TOPIC #2. Altitude and Measurement Indications

This topic is related to Charlotte's  paper for the 2011 ICKL conference,  "Indicating Altitudes in Motif Notation." Videos that accompany the paper can be found here: Part 1 - http://youtu.be/zb0WHY2D5bQ

After the conference Janos wrote to Charlotte:
"I think, that e.g. 'Distance and Size Thread, Thursday, January 28, 2010' Fig.1a-1c are typically altitude problems. I am not so much in favor of Ann's x in a diamond. Her theory about is absolutely correct, but this composite sign cannot really be used in the practice. It shows fine alone, but we need many other signs (pins, addition bow, attached rotation) at the same 'level' in notation, and the 'x in a diamond' uses too much space. But not only that. I like separating movement concepts to see clearly what the notation (the movement) is about. An altitude indication would express the message of Fig.1a-1c more direct. Though I am aware, it needs a much more refined level statement than Motif."

Issues that were discussed at this meeting included the following:

2.1   The meaning of the following indications in the support and leg gesture column.

2.2    Problems that sometimes occur with those indications.

2.3    Problems that can arise in writing and reading when the meaning of indications and rules of usage are changed.

2.4     The meaning of “x” in other aspects of the system. Does it always mean distance?

2.5     Three movement aspects: The distance of the body or the center of weight from the floor; the distance of the feet from the floor; the distance of the feet from each other. The picture below was used to illustrate this issue.

2.6     What does Ann Guest say the indications mean? See “Labanotation Disscusions”, by Ann Hutchinson Guest; and “Minutes for the Open Theory Meeting, November 4, 2008” (Topic #4).

2.7    Perhaps it might be useful in certain situations to use the altitude indication or the center of gravity indication to indicate the distance of the body from the floor. In Labanotation, where would the altitude indication be placed? (This part of the meeting wasn’t recorded on the video.)
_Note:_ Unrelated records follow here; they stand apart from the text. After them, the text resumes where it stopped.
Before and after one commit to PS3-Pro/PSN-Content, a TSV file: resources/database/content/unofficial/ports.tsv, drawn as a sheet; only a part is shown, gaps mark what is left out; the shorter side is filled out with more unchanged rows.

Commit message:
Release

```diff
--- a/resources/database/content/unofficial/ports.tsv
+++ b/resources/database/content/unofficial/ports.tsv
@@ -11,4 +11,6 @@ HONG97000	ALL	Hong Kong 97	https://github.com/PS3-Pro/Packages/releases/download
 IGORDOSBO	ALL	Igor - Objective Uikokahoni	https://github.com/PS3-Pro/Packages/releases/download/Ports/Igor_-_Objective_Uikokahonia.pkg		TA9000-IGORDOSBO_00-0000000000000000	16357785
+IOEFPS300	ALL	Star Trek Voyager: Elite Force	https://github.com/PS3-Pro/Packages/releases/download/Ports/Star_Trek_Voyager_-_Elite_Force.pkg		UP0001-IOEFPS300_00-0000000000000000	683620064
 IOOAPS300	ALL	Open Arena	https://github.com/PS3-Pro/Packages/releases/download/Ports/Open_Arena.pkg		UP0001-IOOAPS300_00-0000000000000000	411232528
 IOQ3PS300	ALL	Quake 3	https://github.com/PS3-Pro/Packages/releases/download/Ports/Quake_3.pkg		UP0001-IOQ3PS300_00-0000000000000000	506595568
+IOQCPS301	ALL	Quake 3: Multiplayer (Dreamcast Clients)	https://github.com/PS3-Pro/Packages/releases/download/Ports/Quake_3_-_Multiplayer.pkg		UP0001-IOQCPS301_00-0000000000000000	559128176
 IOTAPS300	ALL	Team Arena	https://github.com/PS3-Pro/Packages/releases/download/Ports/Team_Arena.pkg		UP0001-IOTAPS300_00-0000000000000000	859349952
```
Videos 6-7 below show the discussion of topic #2

Video 6

Video 7

Friday, June 22, 2012

Mindy Aloff Defends Dance Notation

Submitted by Mei-Chen Lu and Alice Helpern - June 22, 2012
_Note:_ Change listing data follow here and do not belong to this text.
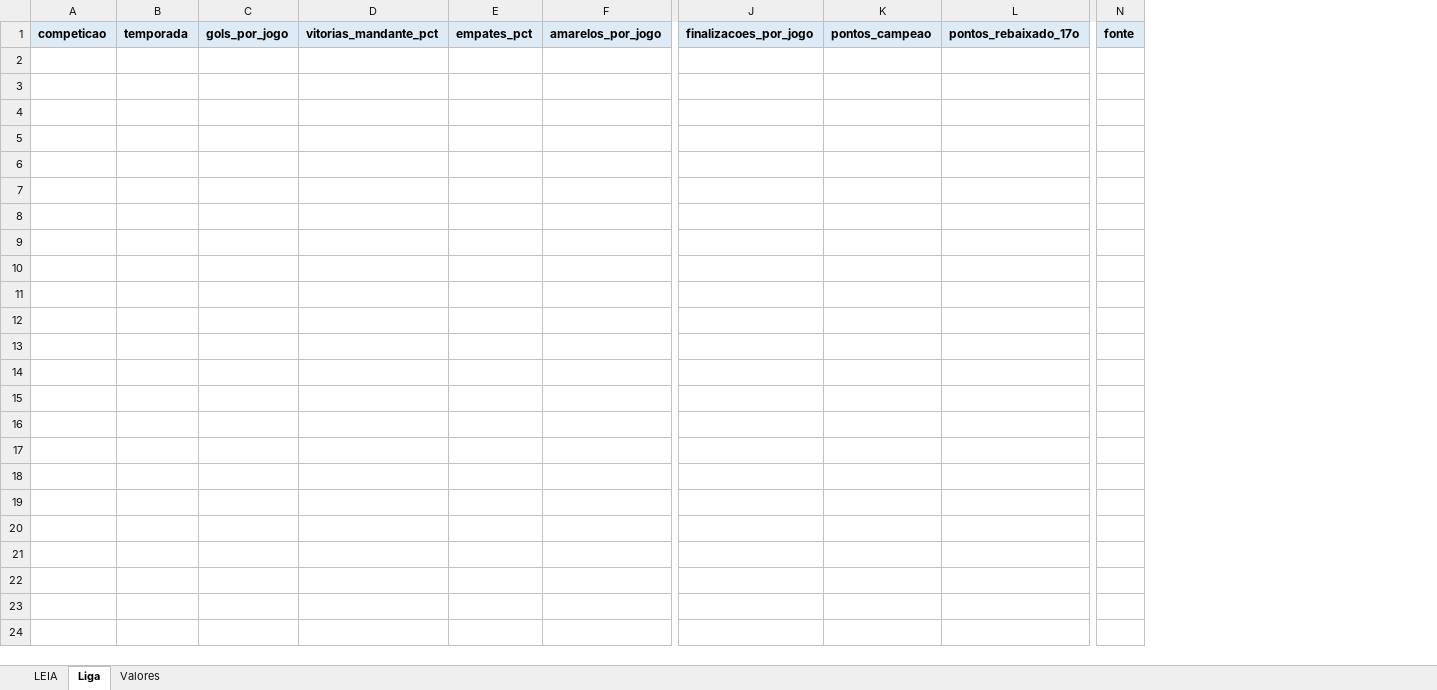
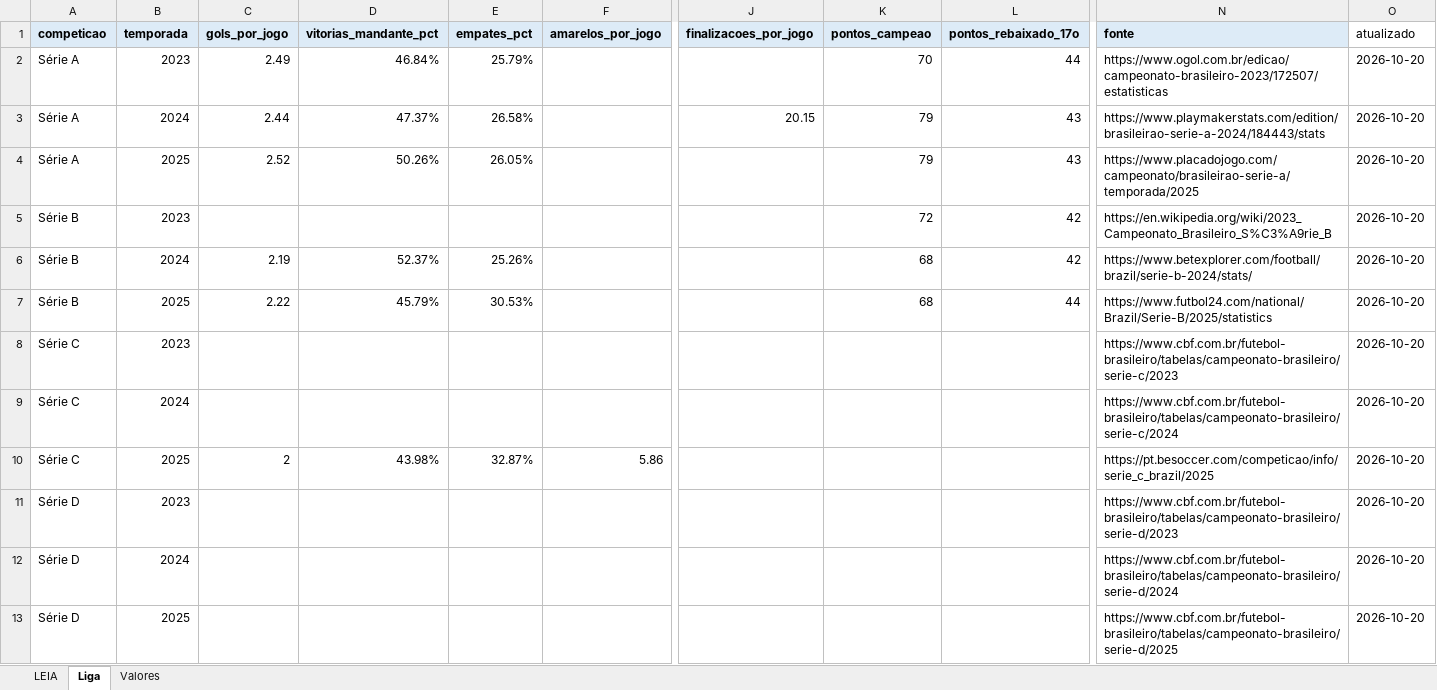
Before and after one commit to Freyakazoide/fm06-brasil-2026, an Excel workbook: data/modelos/calibracao_partidas.xlsx, sheet Liga, drawn as a sheet; only a part is shown, gaps mark what is left out; values as stored, in another font and other column widths than the file's, no borders; removed rows and columns are numbered as before the commit, all else as after; rows hold the shown columns only; the diff names each change by its address in the sheet, - before the commit and + after, or states it on an @@ line.

```diff
--- a/data/modelos/calibracao_partidas.xlsx (sheet Liga)
+++ b/data/modelos/calibracao_partidas.xlsx (sheet Liga)
-column A (competicao), empty
-column B (temporada), empty
+column A (competicao), empty
+column B (temporada), empty
-column N (fonte), empty
+column N (fonte), empty
+column O (atualizado), empty
+row 2: Série A | 2023 | 2.49 | 46.84% | 25.79% |  |  | 70 | 44 | https://www.ogol.com.br/edicao/campeonato-brasileiro-2023/172507/estatisticas | 2026-10-20
+row 3: Série A | 2024 | 2.44 | 47.37% | 26.58% |  | 20.15 | 79 | 43 | https://www.playmakerstats.com/edition/brasileirao-serie-a-2024/184443/stats | 2026-10-20
+row 4: Série A | 2025 | 2.52 | 50.26% | 26.05% |  |  | 79 | 43 | https://www.placadojogo.com/campeonato/brasileirao-serie-a/temporada/2025 | 2026-10-20
+row 5: Série B | 2023 |  |  |  |  |  | 72 | 42 | https://en.wikipedia.org/wiki/2023_Campeonato_Brasileiro_S%C3%A9rie_B | 2026-10-20
+row 6: Série B | 2024 | 2.19 | 52.37% | 25.26% |  |  | 68 | 42 | https://www.betexplorer.com/football/brazil/serie-b-2024/stats/ | 2026-10-20
+row 7: Série B | 2025 | 2.22 | 45.79% | 30.53% |  |  | 68 | 44 | https://www.futbol24.com/national/Brazil/Serie-B/2025/statistics | 2026-10-20
+row 8: Série C | 2023 |  |  |  |  |  |  |  | https://www.cbf.com.br/futebol-brasileiro/tabelas/campeonato-brasileiro/serie-c/2023 | 2026-10-20
+row 9: Série C | 2024 |  |  |  |  |  |  |  | https://www.cbf.com.br/futebol-brasileiro/tabelas/campeonato-brasileiro/serie-c/2024 | 2026-10-20
+row 10: Série C | 2025 | 2 | 43.98% | 32.87% | 5.86 |  |  |  | https://pt.besoccer.com/competicao/info/serie_c_brazil/2025 | 2026-10-20
+row 11: Série D | 2023 |  |  |  |  |  |  |  | https://www.cbf.com.br/futebol-brasileiro/tabelas/campeonato-brasileiro/serie-d/2023 | 2026-10-20
+row 12: Série D | 2024 |  |  |  |  |  |  |  | https://www.cbf.com.br/futebol-brasileiro/tabelas/campeonato-brasileiro/serie-d/2024 | 2026-10-20
+row 13: Série D | 2025 |  |  |  |  |  |  |  | https://www.cbf.com.br/futebol-brasileiro/tabelas/campeonato-brasileiro/serie-d/2025 | 2026-10-20
```
Also changed, not shown: sheet Valores, data/brasil/jogadores/jogadores_2026.xlsx, data/modelos/clubes_estrutura_2026.xlsx, 24 other files.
The DNB is honored to share Mindy Aloff's excellent article defending dance notation which was posted in the February 2012 issue of Dancing Times. It goes without saying that her writing is eloquent and well-researched.

"Talking Point:  Mindy Aloff Defends Dance Notation"

Saturday, June 9, 2012

Topics and Links: 1993 conference "Movement Notation as a Tool in Education"

Submitted by Charlotte Wile, June 9, 2012

Recently the DNB Facebook posted some pictures from the 1993 conference "Movement Notation as a Tool in Education." The pictures are reprinted here below.

The conference was a wonderful get-together--very informative and great fun. The children in the pictures were my students at Ballet Hispanico, where I was teaching at the time.

A facsimile of the conference proceedings, which include lesson plans for Labanotation and Motif Notation, can be found here:


Notators (Sandra Aberkalns, Odette Blum, Ilene Fox, Billie Mahoney, & Leslie Rotman) obviously enjoyed dancing in a class at the conference.

Charlotte Wile taught a Motif Notation class to her students from Ballet Hispanico.

Ann Hutchinson Guest taught a class as well. The DNB current board members: Margot Lehman, Dawn Lilly, and Oona Haaranen observed the class.